Dar Es Salaam — Donors are pressing the government to fully disclose the outcome of investigations into the Sh133 billion External Payment Arrears (EPA) account scandal and prosecute all culprits, The Citizen on Sunday can reveal.
According to documents seen by this newspaper, conclusion of the investigations into the scandal is among yardsticks donors intend to use in determining the level of future budgetary support to the government. About Sh133 billion was siphoned out of the EPA account, which was under the watch of the Bank of Tanzania (BoT), and fraudulently paid to 22 companies in the 2005/6 financial year.
Fifteen people have been arraigned so far in connection with the scandal, but a number of questions remain unanswered.The government has been hard-pressed to explain why all those involved in the scam have not been prosecuted and provide proof of the Sh60 billion it says has been surrendered by suspects.
These are some of the queries regarding the scandal that are threatening the government's relations with donors as the two sides prepare to meet in September to review the progress in the war against corruption in Tanzania.
According to the documents, 12 countries and institutions involved in the General Budget Support (GBS) mechanism have outlined issues they want the government to address. Among them is a full update on the prosecution of EPA cases ahead of the September meeting and a detailed breakdown of the cash surrendered so far.
The donors also want the Prevention and Combating of Corruption Bureau (PCCB) to confirm that it is investigating in accordance with the law all cases where money has been returned.
Additionally, they are questioning the removal from the PCCB website of the National Governance and Corruption survey whose publication was ordered by President Jakaya Kikwete in June as the government held talks with donors. The report was, however, removed a few days later, and the donors insist that it be reposted on the website and its findings worked on otherwise they will consider that it has not been released as promised.

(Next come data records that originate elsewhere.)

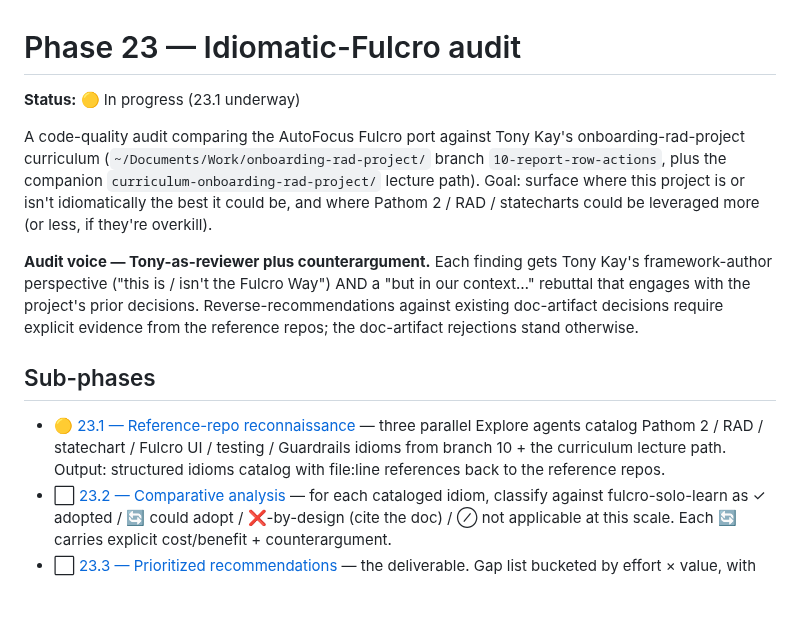
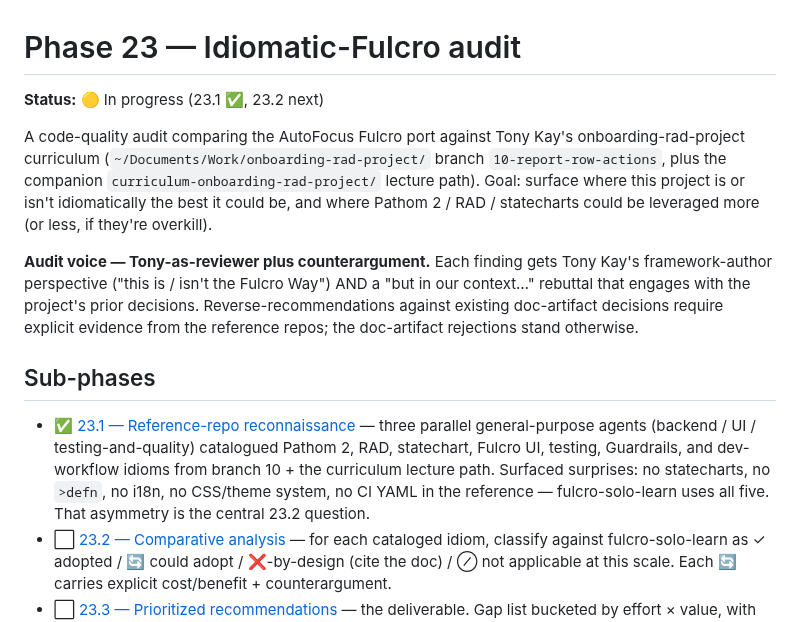
Before and after one commit to avidrucker/fulcro-solo-learn, a Markdown page: docs/phases/23-idiomatic-review.md, the part around the change. GitHub-like rendering; blank space fills up the shorter version.

```diff
--- a/docs/phases/23-idiomatic-review.md
+++ b/docs/phases/23-idiomatic-review.md
@@ -1,6 +1,6 @@
 # Phase 23 — Idiomatic-Fulcro audit
 
-**Status:** 🟡 In progress (23.1 underway)
+**Status:** 🟡 In progress (23.1 ✅, 23.2 next)
 
 A code-quality audit comparing the AutoFocus Fulcro port against Tony Kay's onboarding-rad-project curriculum (`~/Documents/Work/onboarding-rad-project/` branch `10-report-row-actions`, plus the companion `curriculum-onboarding-rad-project/` lecture path). Goal: surface where this project is or isn't idiomatically the best it could be, and where Pathom 2 / RAD / statecharts could be leveraged more (or less, if they're overkill).
 
@@ -8,7 +8,7 @@ A code-quality audit comparing the AutoFocus Fulcro port against Tony Kay's onbo
 
 ## Sub-phases
 
-- 🟡 [23.1 — Reference-repo reconnaissance](23-1-reference-recon.md) — three parallel Explore agents catalog Pathom 2 / RAD / statechart / Fulcro UI / testing / Guardrails idioms from branch 10 + the curriculum lecture path. Output: structured idioms catalog with file:line references back to the reference repos.
+- ✅ [23.1 — Reference-repo reconnaissance](23-1-reference-recon.md) — three parallel general-purpose agents (backend / UI / testing-and-quality) catalogued Pathom 2, RAD, statechart, Fulcro UI, testing, Guardrails, and dev-workflow idioms from branch 10 + the curriculum lecture path. Surfaced surprises: no statecharts, no `>defn`, no i18n, no CSS/theme system, no CI YAML in the reference — fulcro-solo-learn uses all five. That asymmetry is the central 23.2 question.
 - ⬜ [23.2 — Comparative analysis](23-2-comparative-analysis.md) — for each cataloged idiom, classify against fulcro-solo-learn as ✓ adopted / 🔄 could adopt / ❌-by-design (cite the doc) / ⊘ not applicable at this scale. Each 🔄 carries explicit cost/benefit + counterargument.
 - ⬜ [23.3 — Prioritized recommendations](23-3-recommendations.md) — the deliverable. Gap list bucketed by effort × value, with the low-hanging-fruit shortlist called out. Each item is a candidate Phase 24+ story.
 
```
Also changed, not shown: docs/phases/23-1-reference-recon.md (added, +289 -0 lines).
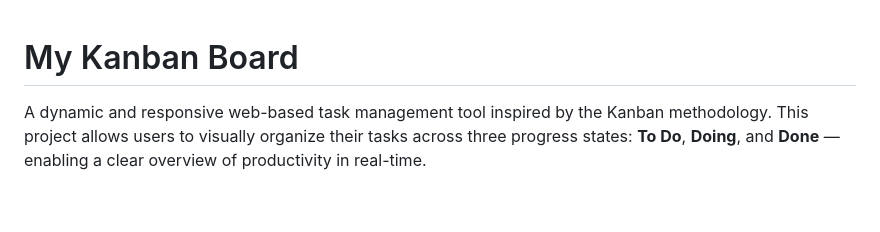
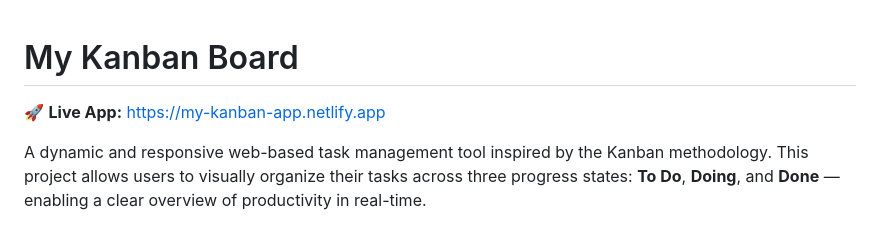
Before and after one commit to Reneva-dev/RENNEW25098_PTO2502_GroupA_Reneva_Newman_JSL05-main, a Markdown page: README.md, the part around the change. GitHub-like rendering; blank space fills up the shorter version.

```diff
--- a/README.md
+++ b/README.md
@@ -1,4 +1,6 @@
 # My Kanban Board
+
+🚀 **Live App:** [https://my-kanban-app.netlify.app](https://my-kanban-app.netlify.app)
 
 A dynamic and responsive web-based task management tool inspired by the Kanban methodology. This project allows users to visually organize their tasks across three progress states: **To Do**, **Doing**, and **Done** — enabling a clear overview of productivity in real-time.
 
```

The report's findings and recommendations were meant to identify gaps in national responses to fighting corruption and facilitate better mechanisms to end the vice, including petty corruption, which has been cited as a serious hindrance to effective public service delivery.
The donors' demands follow the government's agreement to include specific outcomes in the war on corruption as a key factor in securing a balance of $100 million (Sh150 billion) in budgetary support for the 2011/12 and commitments for the next financial year. This amount would only be released subject to fulfillment of certain conditions other than corruption, including opening up infrastructure and fully embracing the private sector by removing policy and non-policy obstacles.
The GBS members are the African Development Bank, Canada, Denmark, European Union (EU), Finland, Germany, Ireland, Japan, Norway, Sweden, United Kingdom and the World Bank.
Together, these donors are to provide $453 million (Sh678 billion) in budget support this financial year, the largest percentage of which is for development.
Asked if he was satisfied with progress on EPA investigations and cases that are pending in court and whether he worried about the donor demands, Finance and Economic Affairs minister Mustafa Mkulo said the government should be left to fulfill its part of the bargain. He said in a telephone interview from Dodoma that the agreement was only reached last month and it was too early to speak on progress made so far.
"We are still far away from the GBS review, but the government is working on its obligations without any pressure to meet some conditions," Mr Mkulo said, adding that relevant authorities were working on their respective dockets. He said he could not speak on their behalf.
The minister was, however, optimistic that budgetary commitments would not be interfered with. The Finance minister and a State House official are Tanzania's two link persons in the GBS dialogue.
Other than the war on corruption, the donors also want a timeline for tabling in Parliament of Bills and enactment of laws they seen as crucial in accountability and good governance. They are the Right to Information, Public Leadership Code of Ethics Act and the Whistleblowers Bills.
According to the donors, the assessment of the anti-corruption underlying process was "unsatisfactory" in the 2010 Performance Assessment Framework (PAF).
They warn that without meeting the agreed assessment criteria within the next few weeks, the underlying process will automatically be rated as "unsatisfactory" for the second year running.